I've found that this can be solved by putting a couple spoonfuls of baking soda into the blender, filling it with warm water, and letting it soak for an hour or so. Afterwards I scrub it with a sponge a little bit, and then it'll look mostly clear once it dries.
You might notice that there is nothing covering the spout in my photos of this blender. That's not the way this blender comes standard. My spout cover broke off after a couple months of use. (It lasted for maybe 6 months to a year of daily use.)
Why did my spout cover break off? Well, I think it's designed to only open about 30 degrees. I assumed I could open it to 90 degrees and did so each time. Well, the pins on the spout cover that hold it into the lid are made of plastic, and they eventually broke from me continually opening the lid too far.
This has turned out to not be that big of a problem for me. I just have to make sure to slowly pulse the blender up to speed and not fill it too fill. When I do that, I don't have any problems with things flying out of the blender when I use it. Of course, if I'm blending something with a lot of ice and water, I'll cover the spout with a paper towel to prevent the water from blasting out all over my kitchen when one of the blades inevitably knocks an ice cube into light speed.
While this is another great product, I have to give it a rating of only 4 out of 5. It solves the biggest problems I had with conventional blenders: being hard to clean and getting stuff stuck at the top. However, the plastic gets cloudy looking pretty fast, and the spout design is a little weak. (Maybe they have fixed the spout design in the current model. Mine is about 2 years old after all.)
If you use your blender on a daily basis for smoothies or juices or whatever, I still recommend this blender in spite of its flaws.

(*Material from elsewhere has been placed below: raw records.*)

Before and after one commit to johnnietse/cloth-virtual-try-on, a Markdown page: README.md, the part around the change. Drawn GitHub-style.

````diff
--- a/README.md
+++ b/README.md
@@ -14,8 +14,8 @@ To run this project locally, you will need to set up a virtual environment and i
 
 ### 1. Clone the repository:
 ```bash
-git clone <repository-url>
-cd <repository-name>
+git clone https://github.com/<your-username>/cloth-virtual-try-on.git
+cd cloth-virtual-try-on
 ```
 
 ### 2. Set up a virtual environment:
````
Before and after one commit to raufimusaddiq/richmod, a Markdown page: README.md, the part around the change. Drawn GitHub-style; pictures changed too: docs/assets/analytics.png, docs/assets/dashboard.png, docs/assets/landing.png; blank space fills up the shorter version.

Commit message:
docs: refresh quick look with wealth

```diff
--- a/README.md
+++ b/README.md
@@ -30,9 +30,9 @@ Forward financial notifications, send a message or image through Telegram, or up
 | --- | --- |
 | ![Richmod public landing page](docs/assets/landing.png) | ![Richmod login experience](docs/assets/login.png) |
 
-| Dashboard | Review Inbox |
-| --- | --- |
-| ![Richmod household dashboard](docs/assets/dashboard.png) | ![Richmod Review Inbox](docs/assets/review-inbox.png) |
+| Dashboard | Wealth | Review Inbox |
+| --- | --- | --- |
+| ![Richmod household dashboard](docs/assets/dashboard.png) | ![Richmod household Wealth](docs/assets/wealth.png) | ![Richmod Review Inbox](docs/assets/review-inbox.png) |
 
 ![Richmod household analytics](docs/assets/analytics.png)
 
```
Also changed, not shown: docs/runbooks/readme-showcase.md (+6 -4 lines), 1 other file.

The cloudiness and the need to cover the spout with a paper towel when blending certain things are only minor inconveniences in my oppinion. They outweigh the major annoyances of having to carefully load a blender to avoid things getting stuck out of reach of the blades and having to reach deep inside a heavy glass container to try to carefully wipe clean some awkwardly placed blades.